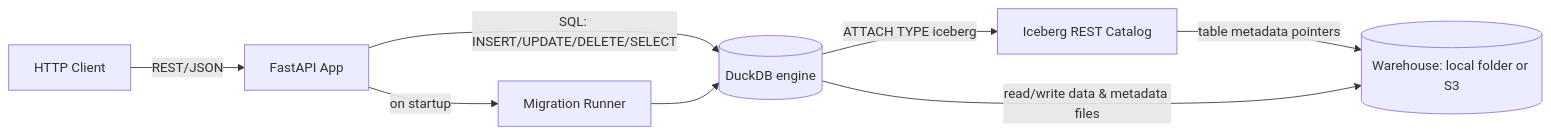
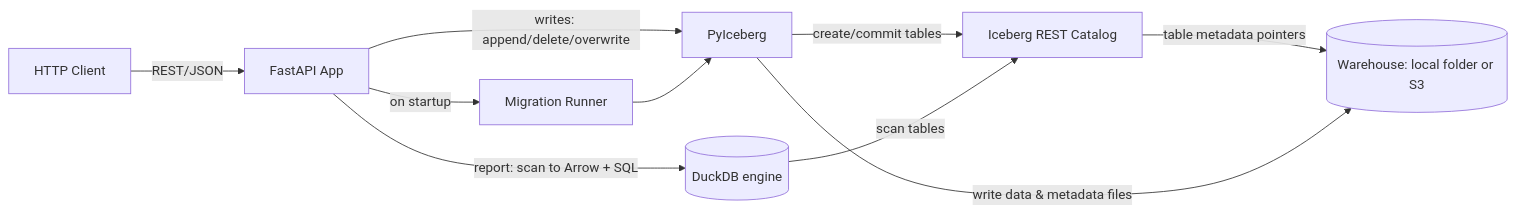
Before and after one commit to IgorEmerick/duckdb-apache-iceberg: the first of 5 diagrams in README.md, drawn with Mermaid. The commit also changed other lines of this file and 48 other files, not shown here.

First line of the commit message:
feat(storage): Iceberg REST catalog + PyIceberg writes (Docker stack) (#8)

````diff
--- a/README.md
+++ b/README.md
@@ -130,10 +138,12 @@
 ```mermaid
 flowchart LR
     Client[HTTP Client] -->|REST/JSON| API[FastAPI App]
-    API -->|SQL: INSERT/UPDATE/DELETE/SELECT| DuckDB[(DuckDB engine)]
-    DuckDB -->|ATTACH TYPE iceberg| REST[Iceberg REST Catalog]
+    API -->|writes: append/delete/overwrite| PyIceberg[PyIceberg]
+    API -->|report: scan to Arrow + SQL| DuckDB[(DuckDB engine)]
+    PyIceberg -->|create/commit tables| REST[Iceberg REST Catalog]
+    DuckDB -->|scan tables| REST
     REST -->|table metadata pointers| Warehouse[(Warehouse: local folder or S3)]
-    DuckDB -->|read/write data & metadata files| Warehouse
+    PyIceberg -->|write data & metadata files| Warehouse
     API -->|on startup| Migrator[Migration Runner]
-    Migrator --> DuckDB
+    Migrator --> PyIceberg
 ```
````
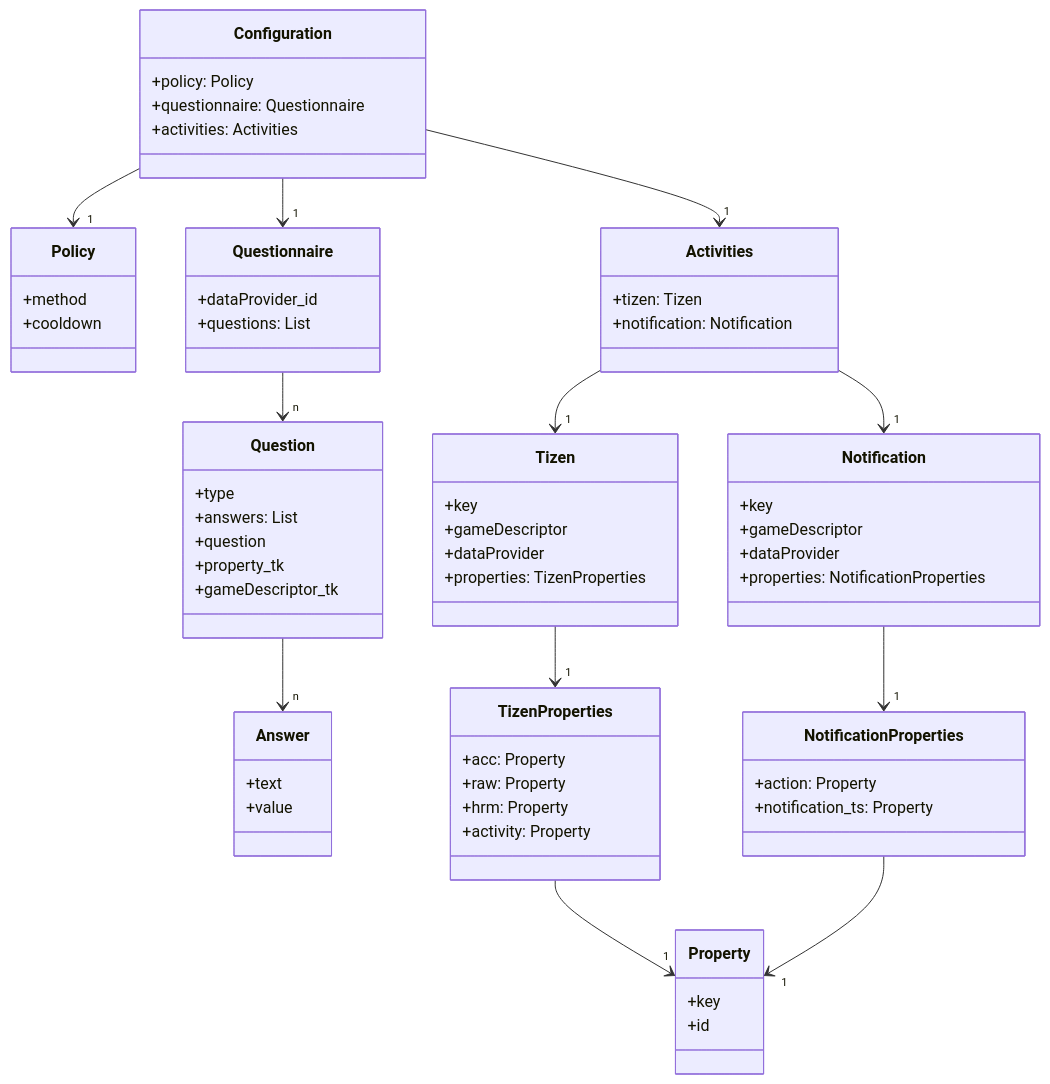
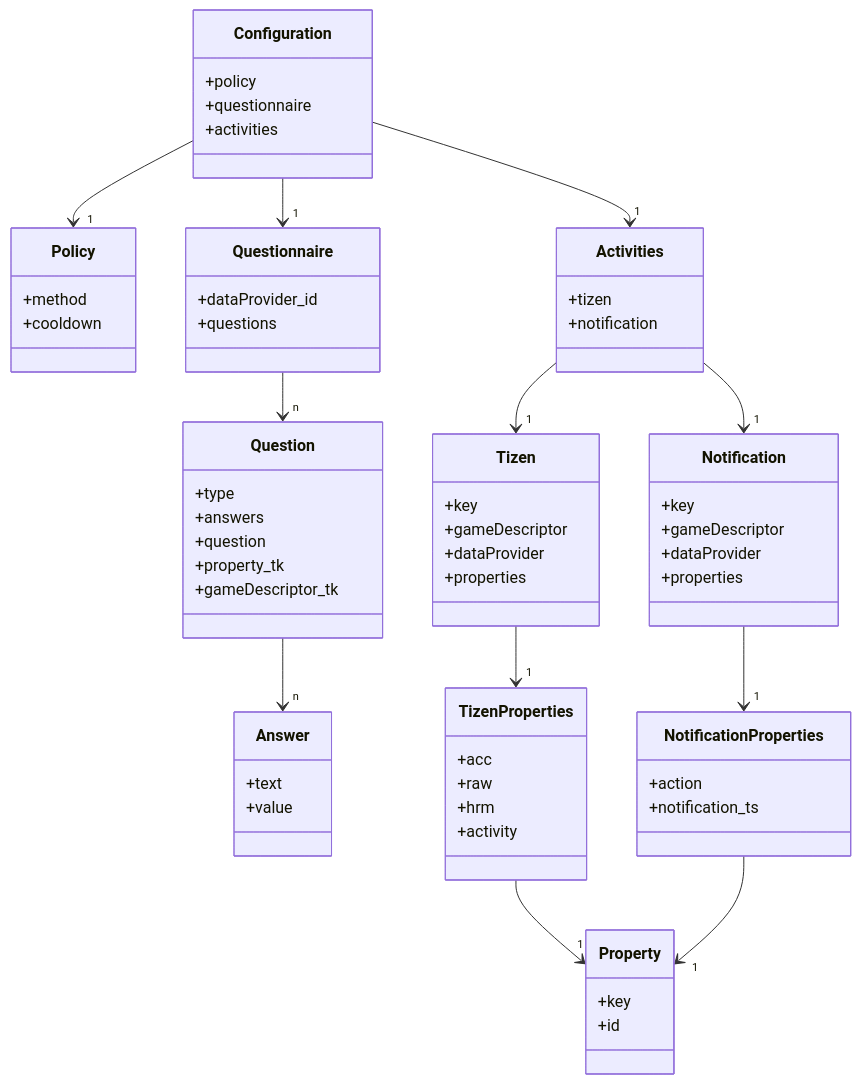
The second of 2 diagrams in DEVDOCS.md (khnshn/Experiencer), drawn with Mermaid before and after one commit. The commit also changed other lines of this file, not shown here.

````diff
--- a/DEVDOCS.md
+++ b/DEVDOCS.md
@@ -137,79 +137,79 @@
 ```mermaid
 classDiagram
   class Configuration {
-    +policy: Policy
-    +questionnaire: Questionnaire
-    +activities: Activities
+    +policy
+    +questionnaire
+    +activities
   }
 
   class Policy {
     +method
     +cooldown
   }
 
   class Questionnaire {
     +dataProvider_id
-    +questions: List<Question>
+    +questions
   }
 
   class Question {
     +type
-    +answers: List<Answer>
+    +answers
     +question
     +property_tk
     +gameDescriptor_tk
   }
 
   class Answer {
     +text
     +value
   }
 
   class Activities {
-    +tizen: Tizen
-    +notification: Notification
+    +tizen
+    +notification
   }
 
   class Tizen {
     +key
     +gameDescriptor
     +dataProvider
-    +properties: TizenProperties
+    +properties
   }
 
   class Notification {
     +key
     +gameDescriptor
     +dataProvider
-    +properties: NotificationProperties
+    +properties
   }
 
   class TizenProperties {
-    +acc: Property
-    +raw: Property
-    +hrm: Property
-    +activity: Property
+    +acc
+    +raw
+    +hrm
+    +activity
   }
 
   class NotificationProperties {
-    +action: Property
-    +notification_ts: Property
+    +action
+    +notification_ts
   }
 
   class Property {
     +key
     +id
   }
 
   Configuration --> "1" Policy
   Configuration --> "1" Questionnaire
   Configuration --> "1" Activities
   Questionnaire --> "n" Question
   Question --> "n" Answer
   Activities --> "1" Tizen
   Activities --> "1" Notification
   Tizen --> "1" TizenProperties
   Notification --> "1" NotificationProperties
   TizenProperties --> "1" Property
   NotificationProperties --> "1" Property
 ```
````
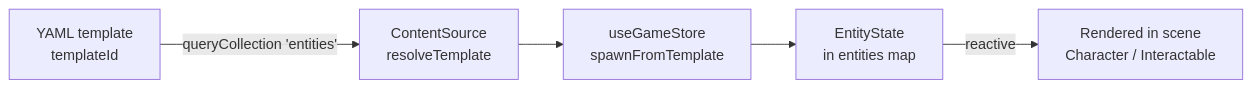
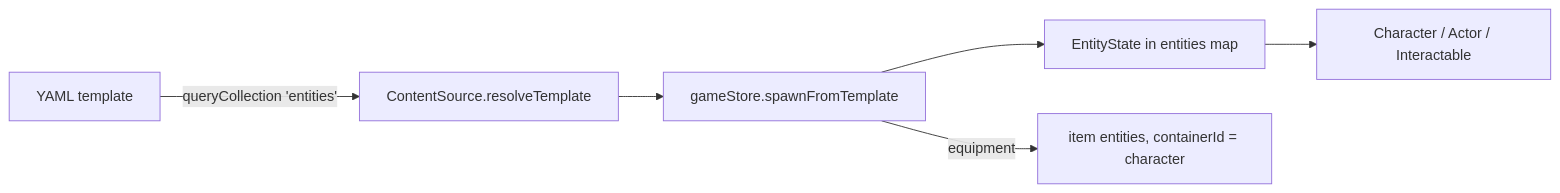
The diagram in apps/grimoire/content/04.entities/1.overview.md (alvarosabu/artificer-forge), drawn with Mermaid before and after one commit. The commit also changed other lines of this file and 157 other files, not shown here.

````diff
--- a/apps/grimoire/content/04.entities/1.overview.md
+++ b/apps/grimoire/content/04.entities/1.overview.md
@@ -36,7 +49,8 @@
 ```mermaid
 flowchart LR
-  A[YAML template<br/>templateId] -->|queryCollection 'entities'| B[ContentSource<br/>resolveTemplate]
-  B --> C[useGameStore<br/>spawnFromTemplate]
-  C --> D[EntityState<br/>in entities map]
-  D -->|reactive| E[Rendered in scene<br/>Character / Interactable]
+  A[YAML template] -->|queryCollection 'entities'| B[ContentSource.resolveTemplate]
+  B --> C[gameStore.spawnFromTemplate]
+  C --> D[EntityState in entities map]
+  C -->|equipment| E[item entities, containerId = character]
+  D --> F[Character / Actor / Interactable]
 ```
````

* Task
With the pictures set aside, write out the whole listing exactly.

* Response box
Before and after one commit to IgorEmerick/duckdb-apache-iceberg: the first of 5 diagrams in README.md, drawn with Mermaid. The commit also changed other lines of this file and 48 other files, not shown here.

First line of the commit message:
feat(storage): Iceberg REST catalog + PyIceberg writes (Docker stack) (#8)

````diff
--- a/README.md
+++ b/README.md
@@ -130,10 +138,12 @@
 ```mermaid
 flowchart LR
     Client[HTTP Client] -->|REST/JSON| API[FastAPI App]
-    API -->|SQL: INSERT/UPDATE/DELETE/SELECT| DuckDB[(DuckDB engine)]
-    DuckDB -->|ATTACH TYPE iceberg| REST[Iceberg REST Catalog]
+    API -->|writes: append/delete/overwrite| PyIceberg[PyIceberg]
+    API -->|report: scan to Arrow + SQL| DuckDB[(DuckDB engine)]
+    PyIceberg -->|create/commit tables| REST[Iceberg REST Catalog]
+    DuckDB -->|scan tables| REST
     REST -->|table metadata pointers| Warehouse[(Warehouse: local folder or S3)]
-    DuckDB -->|read/write data & metadata files| Warehouse
+    PyIceberg -->|write data & metadata files| Warehouse
     API -->|on startup| Migrator[Migration Runner]
-    Migrator --> DuckDB
+    Migrator --> PyIceberg
 ```
````
The second of 2 diagrams in DEVDOCS.md (khnshn/Experiencer), drawn with Mermaid before and after one commit. The commit also changed other lines of this file, not shown here.

````diff
--- a/DEVDOCS.md
+++ b/DEVDOCS.md
@@ -137,79 +137,79 @@
 ```mermaid
 classDiagram
   class Configuration {
-    +policy: Policy
-    +questionnaire: Questionnaire
-    +activities: Activities
+    +policy
+    +questionnaire
+    +activities
   }
 
   class Policy {
     +method
     +cooldown
   }
 
   class Questionnaire {
     +dataProvider_id
-    +questions: List<Question>
+    +questions
   }
 
   class Question {
     +type
-    +answers: List<Answer>
+    +answers
     +question
     +property_tk
     +gameDescriptor_tk
   }
 
   class Answer {
     +text
     +value
   }
 
   class Activities {
-    +tizen: Tizen
-    +notification: Notification
+    +tizen
+    +notification
   }
 
   class Tizen {
     +key
     +gameDescriptor
     +dataProvider
-    +properties: TizenProperties
+    +properties
   }
 
   class Notification {
     +key
     +gameDescriptor
     +dataProvider
-    +properties: NotificationProperties
+    +properties
   }
 
   class TizenProperties {
-    +acc: Property
-    +raw: Property
-    +hrm: Property
-    +activity: Property
+    +acc
+    +raw
+    +hrm
+    +activity
   }
 
   class NotificationProperties {
-    +action: Property
-    +notification_ts: Property
+    +action
+    +notification_ts
   }
 
   class Property {
     +key
     +id
   }
 
   Configuration --> "1" Policy
   Configuration --> "1" Questionnaire
   Configuration --> "1" Activities
   Questionnaire --> "n" Question
   Question --> "n" Answer
   Activities --> "1" Tizen
   Activities --> "1" Notification
   Tizen --> "1" TizenProperties
   Notification --> "1" NotificationProperties
   TizenProperties --> "1" Property
   NotificationProperties --> "1" Property
 ```
````
The diagram in apps/grimoire/content/04.entities/1.overview.md (alvarosabu/artificer-forge), drawn with Mermaid before and after one commit. The commit also changed other lines of this file and 157 other files, not shown here.

````diff
--- a/apps/grimoire/content/04.entities/1.overview.md
+++ b/apps/grimoire/content/04.entities/1.overview.md
@@ -36,7 +49,8 @@
 ```mermaid
 flowchart LR
-  A[YAML template<br/>templateId] -->|queryCollection 'entities'| B[ContentSource<br/>resolveTemplate]
-  B --> C[useGameStore<br/>spawnFromTemplate]
-  C --> D[EntityState<br/>in entities map]
-  D -->|reactive| E[Rendered in scene<br/>Character / Interactable]
+  A[YAML template] -->|queryCollection 'entities'| B[ContentSource.resolveTemplate]
+  B --> C[gameStore.spawnFromTemplate]
+  C --> D[EntityState in entities map]
+  C -->|equipment| E[item entities, containerId = character]
+  D --> F[Character / Actor / Interactable]
 ```
````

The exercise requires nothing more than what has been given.